correcting Newton-Raphson technique. The temperature derivative of the change is also
calculated for use by the thermal module.
The chemical kinetics package is normally run tightly coupled to the thermal module. However,
it can also be run during the hydrodynamics phase. When run during the hydrodynamics phase,
the chemical kinetics package can be used to emulate a variety of reactive flow detonation
propagation models. This emulation is accomplished by including the appropriate set of reaction
mechanisms with the appropriate material models for the reacting species. Both the standard
Lee-Tarver (Lee and Tarver, 1980) and PERMS (Propellant Energetic Response to Mechanical
Stimuli) (Maienschein et al., 1997) models can be implemented this way.

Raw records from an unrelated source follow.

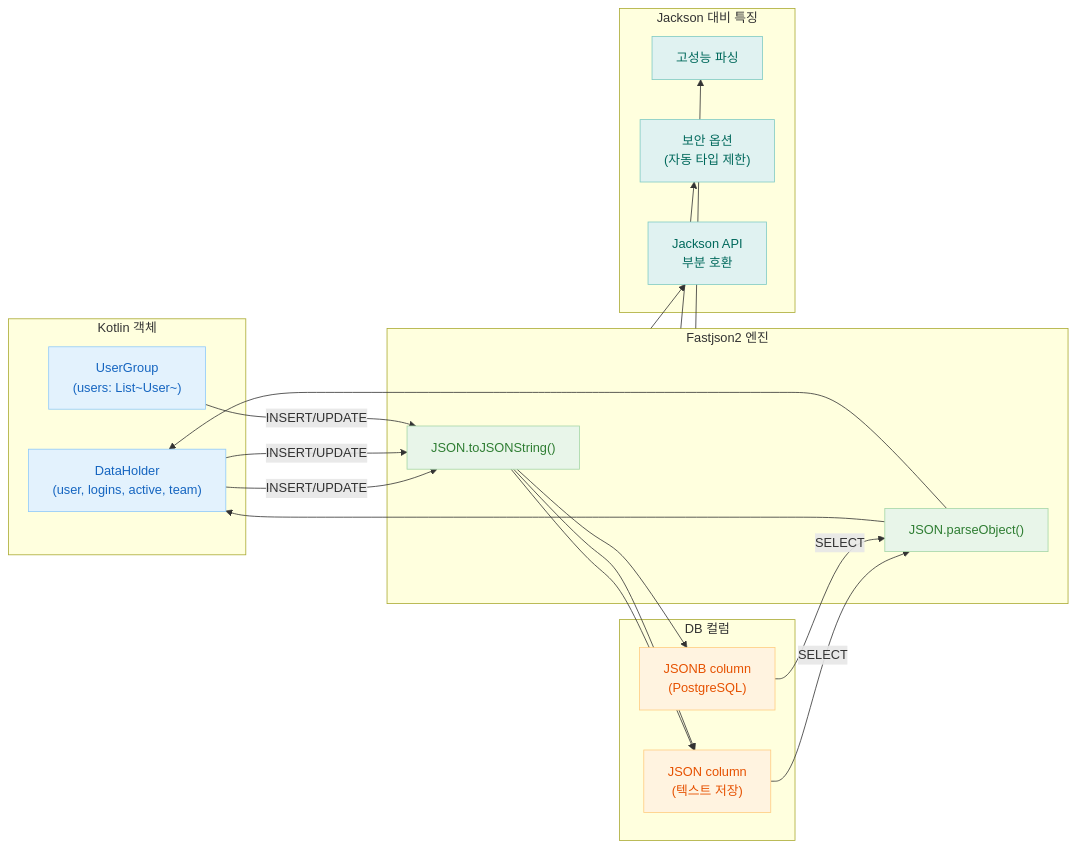
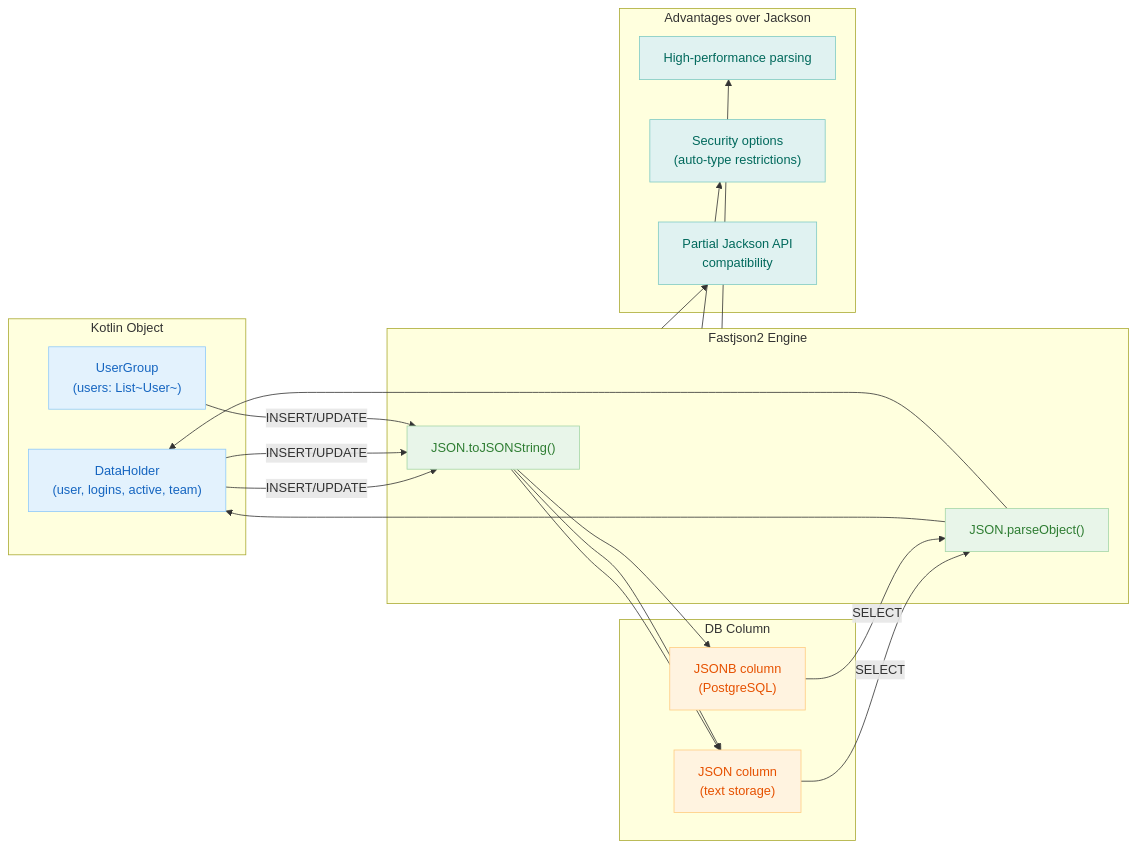
Before and after one commit to bluetape4k/exposed-workshop: the diagram in 06-advanced/09-exposed-fastjson2/README.md, drawn with Mermaid. The commit also changed other lines of this file and 115 other files, not shown here.

````diff
--- a/06-advanced/09-exposed-fastjson2/README.md
+++ b/06-advanced/09-exposed-fastjson2/README.md
@@ -17,41 +19,41 @@
 ```mermaid
 flowchart LR
-    subgraph KotlinObj["Kotlin 객체"]
+    subgraph KotlinObj["Kotlin Object"]
         DH["DataHolder\n(user, logins, active, team)"]
         UG["UserGroup\n(users: List~User~)"]
     end
 
-    subgraph Fastjson2["Fastjson2 엔진"]
+    subgraph Fastjson2["Fastjson2 Engine"]
         SER["JSON.toJSONString()"]
         DESER["JSON.parseObject()"]
     end
 
-    subgraph DBCol["DB 컬럼"]
-        JCOL["JSON column\n(텍스트 저장)"]
+    subgraph DBCol["DB Column"]
+        JCOL["JSON column\n(text storage)"]
         JBCOL["JSONB column\n(PostgreSQL)"]
     end
 
     DH -->|INSERT/UPDATE| SER --> JCOL
     DH -->|INSERT/UPDATE| SER --> JBCOL
     JCOL -->|SELECT| DESER --> DH
     JBCOL -->|SELECT| DESER --> DH
     UG -->|INSERT/UPDATE| SER --> JCOL
 
-    subgraph Comparison["Jackson 대비 특징"]
-        PERF["고성능 파싱"]
-        SEC["보안 옵션\n(자동 타입 제한)"]
-        COMPAT["Jackson API\n부분 호환"]
+    subgraph Comparison["Advantages over Jackson"]
+        PERF["High-performance parsing"]
+        SEC["Security options\n(auto-type restrictions)"]
+        COMPAT["Partial Jackson API\ncompatibility"]
     end
 
     Fastjson2 --> PERF & SEC & COMPAT
 
     classDef blue fill:#E3F2FD,stroke:#90CAF9,color:#1565C0
     classDef green fill:#E8F5E9,stroke:#A5D6A7,color:#2E7D32
     classDef orange fill:#FFF3E0,stroke:#FFCC80,color:#E65100
     classDef teal fill:#E0F2F1,stroke:#80CBC4,color:#00695C
 
     class DH,UG blue
     class SER,DESER green
     class JCOL,JBCOL orange
     class PERF,SEC,COMPAT teal
 ```
````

A chemical diffusion model is also available in ALE3D. It allows for diffusion within a chemical
material (not between chemical materials). The species diffusion equations are solved using a
finite-volume approach. The operator is explicit in time and computes fluxes of chemical species
across faces between elements based on the locally determined chemical potential gradient. Both
tracer, where the diffusing species is assumed to be only a small fraction of the total mass of the
system, and non-tracer models are available.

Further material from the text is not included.